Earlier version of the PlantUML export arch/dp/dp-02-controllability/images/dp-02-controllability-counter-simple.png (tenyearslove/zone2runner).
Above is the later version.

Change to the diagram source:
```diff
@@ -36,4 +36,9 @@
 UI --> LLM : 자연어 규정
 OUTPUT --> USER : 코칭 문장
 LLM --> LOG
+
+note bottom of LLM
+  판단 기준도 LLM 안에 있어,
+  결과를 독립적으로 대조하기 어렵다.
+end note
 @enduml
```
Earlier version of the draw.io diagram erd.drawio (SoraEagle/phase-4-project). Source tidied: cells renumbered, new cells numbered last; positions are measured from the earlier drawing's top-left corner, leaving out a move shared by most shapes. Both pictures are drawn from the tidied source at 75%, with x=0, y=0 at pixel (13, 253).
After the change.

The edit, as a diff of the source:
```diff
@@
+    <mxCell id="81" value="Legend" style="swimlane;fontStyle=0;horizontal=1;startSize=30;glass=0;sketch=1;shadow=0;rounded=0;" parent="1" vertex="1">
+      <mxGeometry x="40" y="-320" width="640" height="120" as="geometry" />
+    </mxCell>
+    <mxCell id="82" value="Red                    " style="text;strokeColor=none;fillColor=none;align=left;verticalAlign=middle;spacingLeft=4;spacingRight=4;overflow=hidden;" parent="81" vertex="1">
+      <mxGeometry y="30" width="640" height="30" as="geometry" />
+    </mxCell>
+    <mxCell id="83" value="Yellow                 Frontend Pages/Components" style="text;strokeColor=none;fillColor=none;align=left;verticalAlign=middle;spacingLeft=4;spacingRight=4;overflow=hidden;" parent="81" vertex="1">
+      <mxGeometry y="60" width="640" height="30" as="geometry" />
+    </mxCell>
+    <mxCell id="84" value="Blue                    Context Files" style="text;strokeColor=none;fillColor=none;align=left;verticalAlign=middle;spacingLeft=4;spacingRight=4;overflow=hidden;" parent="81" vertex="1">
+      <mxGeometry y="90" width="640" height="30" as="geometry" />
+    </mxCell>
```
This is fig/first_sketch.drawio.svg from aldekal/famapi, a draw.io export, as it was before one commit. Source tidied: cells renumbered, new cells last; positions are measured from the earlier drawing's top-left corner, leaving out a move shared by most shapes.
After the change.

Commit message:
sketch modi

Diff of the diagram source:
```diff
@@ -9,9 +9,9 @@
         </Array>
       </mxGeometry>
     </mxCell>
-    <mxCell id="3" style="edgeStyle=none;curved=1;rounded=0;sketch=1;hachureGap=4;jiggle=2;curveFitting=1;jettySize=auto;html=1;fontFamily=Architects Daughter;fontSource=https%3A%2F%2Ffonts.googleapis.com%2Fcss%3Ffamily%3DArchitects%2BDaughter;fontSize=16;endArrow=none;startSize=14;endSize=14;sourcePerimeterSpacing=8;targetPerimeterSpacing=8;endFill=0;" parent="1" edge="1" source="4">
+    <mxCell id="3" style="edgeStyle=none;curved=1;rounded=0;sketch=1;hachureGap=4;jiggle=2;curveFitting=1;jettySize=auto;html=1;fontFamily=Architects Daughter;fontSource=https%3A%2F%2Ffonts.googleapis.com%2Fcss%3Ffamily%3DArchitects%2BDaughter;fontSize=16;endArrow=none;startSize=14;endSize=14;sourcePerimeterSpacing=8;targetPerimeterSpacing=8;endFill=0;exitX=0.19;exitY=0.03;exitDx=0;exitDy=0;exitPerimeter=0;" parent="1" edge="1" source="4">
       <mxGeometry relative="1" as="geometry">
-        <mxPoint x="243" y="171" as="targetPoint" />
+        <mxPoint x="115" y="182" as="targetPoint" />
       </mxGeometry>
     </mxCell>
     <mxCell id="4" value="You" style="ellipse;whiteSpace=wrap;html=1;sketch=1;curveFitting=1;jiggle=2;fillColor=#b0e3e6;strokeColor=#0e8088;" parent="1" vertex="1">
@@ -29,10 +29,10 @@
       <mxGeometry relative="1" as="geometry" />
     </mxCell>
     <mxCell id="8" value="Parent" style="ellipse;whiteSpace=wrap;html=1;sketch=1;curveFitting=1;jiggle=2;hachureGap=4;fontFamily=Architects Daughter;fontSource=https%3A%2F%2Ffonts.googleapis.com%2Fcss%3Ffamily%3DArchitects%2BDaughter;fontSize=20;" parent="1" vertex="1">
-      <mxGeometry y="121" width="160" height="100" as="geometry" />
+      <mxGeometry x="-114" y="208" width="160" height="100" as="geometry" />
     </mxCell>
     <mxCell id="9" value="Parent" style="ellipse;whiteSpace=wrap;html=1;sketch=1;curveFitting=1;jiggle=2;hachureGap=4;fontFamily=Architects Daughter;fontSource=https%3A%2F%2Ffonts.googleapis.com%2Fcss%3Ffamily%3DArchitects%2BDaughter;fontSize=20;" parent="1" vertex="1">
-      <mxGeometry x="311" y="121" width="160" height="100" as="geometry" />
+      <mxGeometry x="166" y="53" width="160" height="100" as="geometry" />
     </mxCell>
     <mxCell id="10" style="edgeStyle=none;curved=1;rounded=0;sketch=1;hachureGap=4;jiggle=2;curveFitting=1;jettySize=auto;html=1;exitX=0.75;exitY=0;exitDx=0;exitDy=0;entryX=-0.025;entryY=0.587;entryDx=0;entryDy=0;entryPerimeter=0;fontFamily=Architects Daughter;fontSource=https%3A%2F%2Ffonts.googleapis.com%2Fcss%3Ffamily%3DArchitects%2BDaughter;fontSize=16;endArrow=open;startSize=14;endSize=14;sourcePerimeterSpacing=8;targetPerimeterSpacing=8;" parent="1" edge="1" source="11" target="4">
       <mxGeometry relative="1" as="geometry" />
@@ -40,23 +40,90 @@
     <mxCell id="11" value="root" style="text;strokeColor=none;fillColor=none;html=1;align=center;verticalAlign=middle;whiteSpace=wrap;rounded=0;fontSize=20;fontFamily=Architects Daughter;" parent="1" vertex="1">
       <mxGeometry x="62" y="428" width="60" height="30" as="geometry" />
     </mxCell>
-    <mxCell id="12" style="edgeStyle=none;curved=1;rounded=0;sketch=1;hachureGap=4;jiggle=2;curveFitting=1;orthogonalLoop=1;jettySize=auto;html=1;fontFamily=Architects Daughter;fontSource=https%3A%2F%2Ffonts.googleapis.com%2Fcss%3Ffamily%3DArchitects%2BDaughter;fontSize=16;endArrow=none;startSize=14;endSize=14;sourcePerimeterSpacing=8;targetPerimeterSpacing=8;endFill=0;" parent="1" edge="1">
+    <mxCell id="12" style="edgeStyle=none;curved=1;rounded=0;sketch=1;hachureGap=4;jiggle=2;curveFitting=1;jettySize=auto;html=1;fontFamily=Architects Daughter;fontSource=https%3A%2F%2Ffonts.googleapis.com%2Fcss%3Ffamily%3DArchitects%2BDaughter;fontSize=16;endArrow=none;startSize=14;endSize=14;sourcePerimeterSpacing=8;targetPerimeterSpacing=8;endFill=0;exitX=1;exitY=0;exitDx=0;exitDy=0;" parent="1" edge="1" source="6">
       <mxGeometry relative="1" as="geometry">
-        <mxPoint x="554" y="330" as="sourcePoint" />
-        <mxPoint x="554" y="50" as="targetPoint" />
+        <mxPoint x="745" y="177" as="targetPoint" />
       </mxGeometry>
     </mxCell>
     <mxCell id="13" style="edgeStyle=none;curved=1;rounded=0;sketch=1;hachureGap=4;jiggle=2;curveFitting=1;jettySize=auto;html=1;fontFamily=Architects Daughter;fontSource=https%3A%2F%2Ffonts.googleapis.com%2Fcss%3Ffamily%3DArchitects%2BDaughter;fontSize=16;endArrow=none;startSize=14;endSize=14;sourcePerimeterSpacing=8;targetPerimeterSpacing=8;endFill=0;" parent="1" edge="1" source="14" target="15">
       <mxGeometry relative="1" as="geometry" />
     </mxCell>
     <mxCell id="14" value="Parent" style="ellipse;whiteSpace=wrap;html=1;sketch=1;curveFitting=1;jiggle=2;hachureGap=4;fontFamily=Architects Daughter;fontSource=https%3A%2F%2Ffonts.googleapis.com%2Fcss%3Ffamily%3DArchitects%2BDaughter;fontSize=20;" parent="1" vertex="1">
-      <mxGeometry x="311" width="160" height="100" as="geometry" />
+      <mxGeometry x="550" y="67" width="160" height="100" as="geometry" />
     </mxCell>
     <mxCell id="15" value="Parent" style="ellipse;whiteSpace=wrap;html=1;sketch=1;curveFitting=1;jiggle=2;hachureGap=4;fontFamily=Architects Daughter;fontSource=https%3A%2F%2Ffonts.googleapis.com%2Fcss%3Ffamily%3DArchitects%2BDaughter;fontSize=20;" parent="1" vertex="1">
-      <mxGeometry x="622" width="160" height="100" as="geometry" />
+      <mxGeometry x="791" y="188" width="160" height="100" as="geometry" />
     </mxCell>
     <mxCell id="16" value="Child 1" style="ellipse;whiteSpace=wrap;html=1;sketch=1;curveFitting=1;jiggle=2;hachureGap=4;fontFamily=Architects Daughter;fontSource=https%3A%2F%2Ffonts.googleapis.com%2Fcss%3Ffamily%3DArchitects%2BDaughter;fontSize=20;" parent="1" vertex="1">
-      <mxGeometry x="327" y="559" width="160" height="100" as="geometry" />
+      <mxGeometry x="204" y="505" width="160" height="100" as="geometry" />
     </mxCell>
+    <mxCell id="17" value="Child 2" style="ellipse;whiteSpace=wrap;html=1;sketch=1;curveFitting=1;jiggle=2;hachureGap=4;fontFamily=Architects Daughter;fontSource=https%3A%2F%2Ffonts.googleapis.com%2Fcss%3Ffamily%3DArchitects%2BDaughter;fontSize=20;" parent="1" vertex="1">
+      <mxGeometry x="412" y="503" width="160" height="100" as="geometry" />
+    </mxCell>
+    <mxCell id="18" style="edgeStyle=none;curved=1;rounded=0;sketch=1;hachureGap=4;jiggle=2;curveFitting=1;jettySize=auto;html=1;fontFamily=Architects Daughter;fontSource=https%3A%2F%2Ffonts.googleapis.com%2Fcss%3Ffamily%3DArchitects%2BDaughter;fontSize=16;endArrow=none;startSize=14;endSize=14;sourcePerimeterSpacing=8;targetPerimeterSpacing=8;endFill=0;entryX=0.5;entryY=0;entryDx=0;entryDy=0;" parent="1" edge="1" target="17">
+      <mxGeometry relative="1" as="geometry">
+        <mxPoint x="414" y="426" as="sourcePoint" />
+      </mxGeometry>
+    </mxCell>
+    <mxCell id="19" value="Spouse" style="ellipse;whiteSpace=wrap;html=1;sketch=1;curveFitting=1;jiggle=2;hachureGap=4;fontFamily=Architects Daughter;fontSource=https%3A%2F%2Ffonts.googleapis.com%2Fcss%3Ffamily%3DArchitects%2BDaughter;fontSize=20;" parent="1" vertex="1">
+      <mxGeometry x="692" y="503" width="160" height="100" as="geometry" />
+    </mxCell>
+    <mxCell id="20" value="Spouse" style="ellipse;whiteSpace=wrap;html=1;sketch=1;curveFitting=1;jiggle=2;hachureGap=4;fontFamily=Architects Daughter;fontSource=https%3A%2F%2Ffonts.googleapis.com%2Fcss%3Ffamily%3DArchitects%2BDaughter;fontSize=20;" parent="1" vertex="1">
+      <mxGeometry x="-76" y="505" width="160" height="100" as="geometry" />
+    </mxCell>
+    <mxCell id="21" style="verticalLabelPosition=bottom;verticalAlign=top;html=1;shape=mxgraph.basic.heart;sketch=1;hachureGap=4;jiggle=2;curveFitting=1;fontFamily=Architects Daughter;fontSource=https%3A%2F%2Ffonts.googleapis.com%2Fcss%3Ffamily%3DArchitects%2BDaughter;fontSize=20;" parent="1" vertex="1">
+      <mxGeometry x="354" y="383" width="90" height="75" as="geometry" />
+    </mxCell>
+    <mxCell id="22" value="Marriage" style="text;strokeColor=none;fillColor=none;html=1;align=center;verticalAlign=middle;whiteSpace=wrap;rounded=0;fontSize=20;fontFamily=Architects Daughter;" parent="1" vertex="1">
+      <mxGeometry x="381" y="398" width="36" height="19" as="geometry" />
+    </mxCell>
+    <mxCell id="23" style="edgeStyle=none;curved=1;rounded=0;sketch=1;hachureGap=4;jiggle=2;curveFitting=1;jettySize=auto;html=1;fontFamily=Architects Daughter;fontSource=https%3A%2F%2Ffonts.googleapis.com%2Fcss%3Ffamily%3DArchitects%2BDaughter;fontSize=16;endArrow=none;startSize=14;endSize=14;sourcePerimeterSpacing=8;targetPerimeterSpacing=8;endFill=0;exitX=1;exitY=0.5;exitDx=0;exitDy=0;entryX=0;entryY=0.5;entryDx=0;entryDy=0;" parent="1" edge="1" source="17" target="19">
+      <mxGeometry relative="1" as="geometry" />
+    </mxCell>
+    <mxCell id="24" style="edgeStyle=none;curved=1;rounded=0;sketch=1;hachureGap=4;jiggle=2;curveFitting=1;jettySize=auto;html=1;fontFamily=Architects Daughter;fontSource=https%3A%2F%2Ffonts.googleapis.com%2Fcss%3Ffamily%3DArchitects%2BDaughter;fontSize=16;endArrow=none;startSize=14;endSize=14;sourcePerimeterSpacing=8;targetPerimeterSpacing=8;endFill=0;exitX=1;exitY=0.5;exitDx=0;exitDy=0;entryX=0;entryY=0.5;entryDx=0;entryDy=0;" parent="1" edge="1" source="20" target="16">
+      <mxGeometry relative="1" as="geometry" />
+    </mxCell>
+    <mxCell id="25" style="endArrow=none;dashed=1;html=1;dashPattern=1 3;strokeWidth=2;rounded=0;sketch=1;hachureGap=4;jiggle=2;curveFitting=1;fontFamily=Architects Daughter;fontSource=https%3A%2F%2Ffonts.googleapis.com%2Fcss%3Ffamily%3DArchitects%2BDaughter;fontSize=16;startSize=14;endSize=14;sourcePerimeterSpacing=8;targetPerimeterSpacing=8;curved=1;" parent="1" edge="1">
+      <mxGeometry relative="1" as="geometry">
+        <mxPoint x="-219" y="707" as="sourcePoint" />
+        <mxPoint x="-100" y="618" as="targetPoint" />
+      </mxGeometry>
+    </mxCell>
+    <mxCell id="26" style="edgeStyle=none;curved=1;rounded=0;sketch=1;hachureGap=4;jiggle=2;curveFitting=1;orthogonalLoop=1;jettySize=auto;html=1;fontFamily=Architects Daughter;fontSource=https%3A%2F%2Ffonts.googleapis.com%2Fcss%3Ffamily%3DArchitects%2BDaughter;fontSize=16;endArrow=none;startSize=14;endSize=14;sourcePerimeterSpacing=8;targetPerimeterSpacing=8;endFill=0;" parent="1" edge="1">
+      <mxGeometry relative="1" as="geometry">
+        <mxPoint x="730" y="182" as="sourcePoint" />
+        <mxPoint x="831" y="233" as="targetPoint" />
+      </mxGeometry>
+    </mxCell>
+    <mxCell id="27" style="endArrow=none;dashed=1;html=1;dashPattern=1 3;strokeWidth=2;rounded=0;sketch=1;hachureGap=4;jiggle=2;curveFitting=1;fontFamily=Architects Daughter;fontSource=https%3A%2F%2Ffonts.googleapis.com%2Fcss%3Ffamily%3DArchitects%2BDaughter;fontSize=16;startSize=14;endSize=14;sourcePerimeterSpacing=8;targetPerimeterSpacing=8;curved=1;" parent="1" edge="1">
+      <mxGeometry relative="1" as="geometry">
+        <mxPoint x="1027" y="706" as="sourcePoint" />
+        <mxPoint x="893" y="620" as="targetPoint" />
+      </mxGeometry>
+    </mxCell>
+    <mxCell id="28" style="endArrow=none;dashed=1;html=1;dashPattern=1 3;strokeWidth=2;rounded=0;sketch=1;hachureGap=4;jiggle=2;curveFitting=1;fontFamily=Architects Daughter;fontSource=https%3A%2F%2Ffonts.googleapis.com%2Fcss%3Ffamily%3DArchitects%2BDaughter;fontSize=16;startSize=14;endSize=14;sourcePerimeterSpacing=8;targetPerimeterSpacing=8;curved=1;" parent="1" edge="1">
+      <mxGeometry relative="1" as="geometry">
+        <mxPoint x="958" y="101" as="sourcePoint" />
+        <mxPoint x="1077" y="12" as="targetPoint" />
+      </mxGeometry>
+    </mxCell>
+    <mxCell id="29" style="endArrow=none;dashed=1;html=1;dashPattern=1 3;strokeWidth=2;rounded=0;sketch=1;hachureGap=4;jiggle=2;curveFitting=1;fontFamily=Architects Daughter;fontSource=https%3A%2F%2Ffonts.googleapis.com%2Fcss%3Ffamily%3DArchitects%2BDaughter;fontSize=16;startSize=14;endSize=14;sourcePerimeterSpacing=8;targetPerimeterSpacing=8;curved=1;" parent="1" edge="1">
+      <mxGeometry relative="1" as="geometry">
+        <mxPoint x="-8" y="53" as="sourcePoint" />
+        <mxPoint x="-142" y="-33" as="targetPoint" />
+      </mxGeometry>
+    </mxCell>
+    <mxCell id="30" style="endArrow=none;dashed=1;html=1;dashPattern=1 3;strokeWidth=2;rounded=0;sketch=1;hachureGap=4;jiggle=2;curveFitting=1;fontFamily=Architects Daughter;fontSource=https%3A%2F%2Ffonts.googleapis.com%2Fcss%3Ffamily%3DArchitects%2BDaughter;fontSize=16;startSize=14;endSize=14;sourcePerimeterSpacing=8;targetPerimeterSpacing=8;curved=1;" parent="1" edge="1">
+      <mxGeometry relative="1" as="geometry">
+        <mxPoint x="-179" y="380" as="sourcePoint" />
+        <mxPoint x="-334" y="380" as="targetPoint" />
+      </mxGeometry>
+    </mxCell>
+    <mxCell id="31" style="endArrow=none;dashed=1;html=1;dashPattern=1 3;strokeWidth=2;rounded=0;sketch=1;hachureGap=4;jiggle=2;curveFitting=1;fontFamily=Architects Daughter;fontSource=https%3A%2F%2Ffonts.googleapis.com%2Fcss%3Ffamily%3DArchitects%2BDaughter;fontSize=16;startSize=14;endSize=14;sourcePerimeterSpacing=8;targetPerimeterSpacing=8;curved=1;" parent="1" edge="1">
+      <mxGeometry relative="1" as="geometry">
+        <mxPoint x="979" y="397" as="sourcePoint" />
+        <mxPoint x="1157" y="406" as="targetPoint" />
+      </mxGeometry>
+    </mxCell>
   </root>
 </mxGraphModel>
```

ASSIGNMENT
Find how many lines in the data above include the string "diagram", and give that number alone.

EXERCISE OUTPUT
3